--- Available records Enclosed Below ---
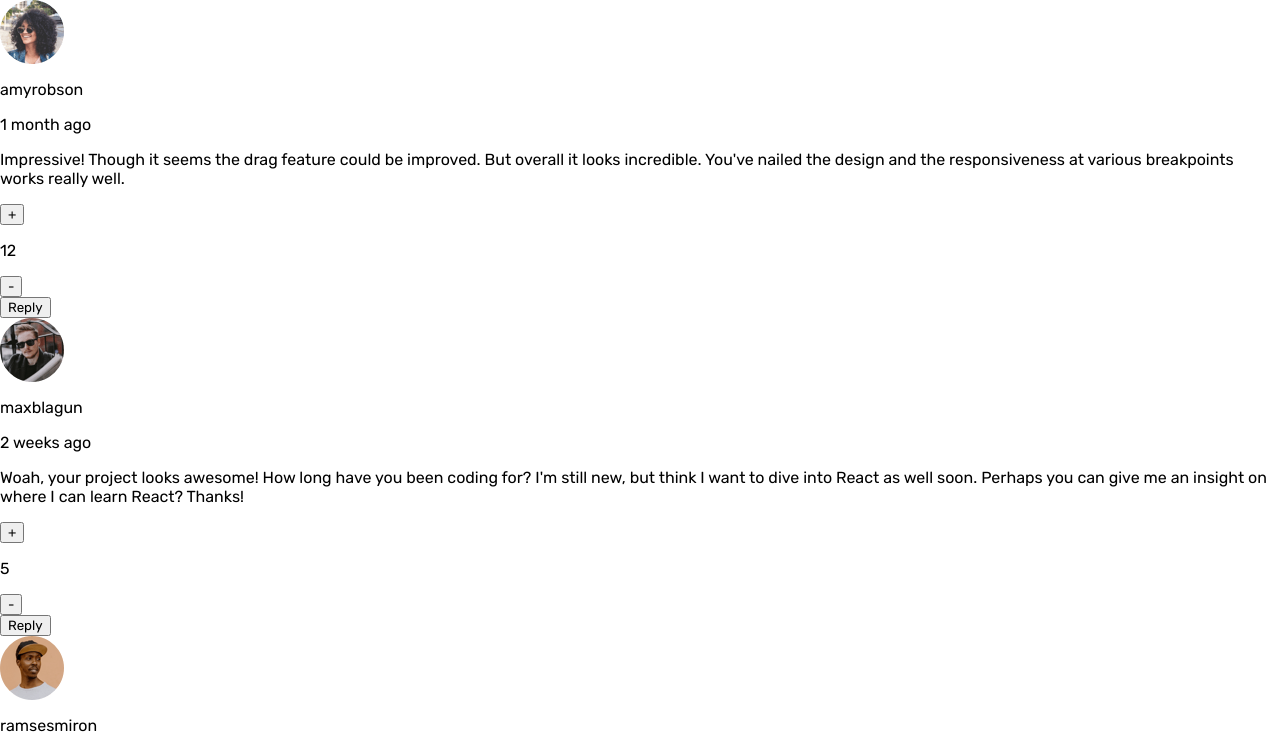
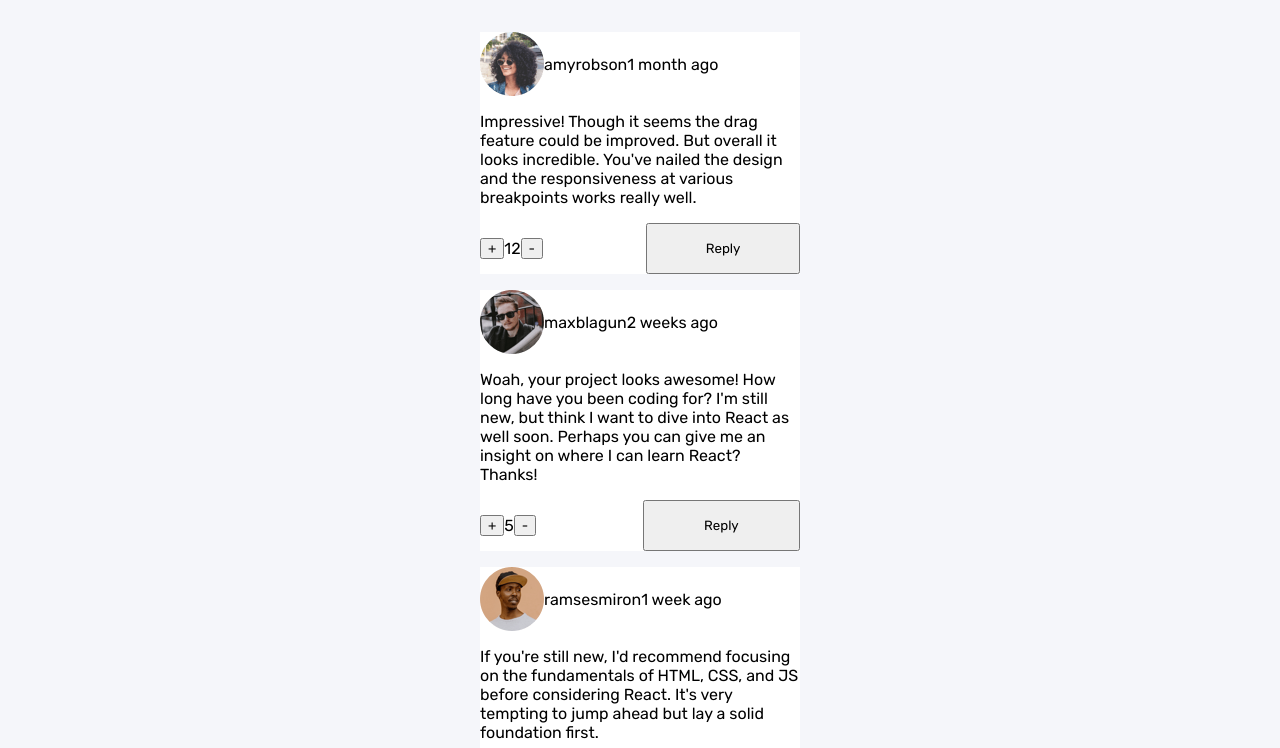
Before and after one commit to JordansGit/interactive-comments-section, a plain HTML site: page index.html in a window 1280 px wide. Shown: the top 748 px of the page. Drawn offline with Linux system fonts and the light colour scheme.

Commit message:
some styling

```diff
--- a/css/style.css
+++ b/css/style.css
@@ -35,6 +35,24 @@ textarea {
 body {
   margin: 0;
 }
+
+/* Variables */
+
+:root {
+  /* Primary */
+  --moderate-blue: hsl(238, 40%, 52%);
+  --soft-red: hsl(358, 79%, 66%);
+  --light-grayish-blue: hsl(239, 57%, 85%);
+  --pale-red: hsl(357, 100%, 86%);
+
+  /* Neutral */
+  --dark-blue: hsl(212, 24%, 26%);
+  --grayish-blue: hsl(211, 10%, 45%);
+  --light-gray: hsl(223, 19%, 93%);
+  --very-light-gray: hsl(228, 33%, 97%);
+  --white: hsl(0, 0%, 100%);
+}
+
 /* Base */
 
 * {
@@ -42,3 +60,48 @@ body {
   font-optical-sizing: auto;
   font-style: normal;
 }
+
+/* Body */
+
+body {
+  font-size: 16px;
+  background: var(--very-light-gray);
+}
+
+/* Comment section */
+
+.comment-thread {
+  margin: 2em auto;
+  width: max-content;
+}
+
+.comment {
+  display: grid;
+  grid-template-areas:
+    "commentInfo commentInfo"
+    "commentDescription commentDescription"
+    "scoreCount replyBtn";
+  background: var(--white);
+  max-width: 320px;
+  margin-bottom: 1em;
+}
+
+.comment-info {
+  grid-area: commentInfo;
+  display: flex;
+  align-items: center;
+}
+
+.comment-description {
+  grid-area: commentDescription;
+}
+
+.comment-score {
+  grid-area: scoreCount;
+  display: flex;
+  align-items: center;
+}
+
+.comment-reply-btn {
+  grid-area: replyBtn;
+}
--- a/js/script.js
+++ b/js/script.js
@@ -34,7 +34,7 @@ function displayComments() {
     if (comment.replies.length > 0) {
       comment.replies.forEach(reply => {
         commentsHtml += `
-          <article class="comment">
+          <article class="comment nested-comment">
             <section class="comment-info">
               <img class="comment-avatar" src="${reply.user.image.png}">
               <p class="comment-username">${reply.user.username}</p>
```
--- End of Enclosed Available records ---
Every record is to be reproduced exactly, with no pictures included.

__Exercise solution__:
Before and after one commit to JordansGit/interactive-comments-section, a plain HTML site: page index.html in a window 1280 px wide. Shown: the top 748 px of the page. Drawn offline with Linux system fonts and the light colour scheme.

Commit message:
some styling

```diff
--- a/css/style.css
+++ b/css/style.css
@@ -35,6 +35,24 @@ textarea {
 body {
   margin: 0;
 }
+
+/* Variables */
+
+:root {
+  /* Primary */
+  --moderate-blue: hsl(238, 40%, 52%);
+  --soft-red: hsl(358, 79%, 66%);
+  --light-grayish-blue: hsl(239, 57%, 85%);
+  --pale-red: hsl(357, 100%, 86%);
+
+  /* Neutral */
+  --dark-blue: hsl(212, 24%, 26%);
+  --grayish-blue: hsl(211, 10%, 45%);
+  --light-gray: hsl(223, 19%, 93%);
+  --very-light-gray: hsl(228, 33%, 97%);
+  --white: hsl(0, 0%, 100%);
+}
+
 /* Base */
 
 * {
@@ -42,3 +60,48 @@ body {
   font-optical-sizing: auto;
   font-style: normal;
 }
+
+/* Body */
+
+body {
+  font-size: 16px;
+  background: var(--very-light-gray);
+}
+
+/* Comment section */
+
+.comment-thread {
+  margin: 2em auto;
+  width: max-content;
+}
+
+.comment {
+  display: grid;
+  grid-template-areas:
+    "commentInfo commentInfo"
+    "commentDescription commentDescription"
+    "scoreCount replyBtn";
+  background: var(--white);
+  max-width: 320px;
+  margin-bottom: 1em;
+}
+
+.comment-info {
+  grid-area: commentInfo;
+  display: flex;
+  align-items: center;
+}
+
+.comment-description {
+  grid-area: commentDescription;
+}
+
+.comment-score {
+  grid-area: scoreCount;
+  display: flex;
+  align-items: center;
+}
+
+.comment-reply-btn {
+  grid-area: replyBtn;
+}
--- a/js/script.js
+++ b/js/script.js
@@ -34,7 +34,7 @@ function displayComments() {
     if (comment.replies.length > 0) {
       comment.replies.forEach(reply => {
         commentsHtml += `
-          <article class="comment">
+          <article class="comment nested-comment">
             <section class="comment-info">
               <img class="comment-avatar" src="${reply.user.image.png}">
               <p class="comment-username">${reply.user.username}</p>
```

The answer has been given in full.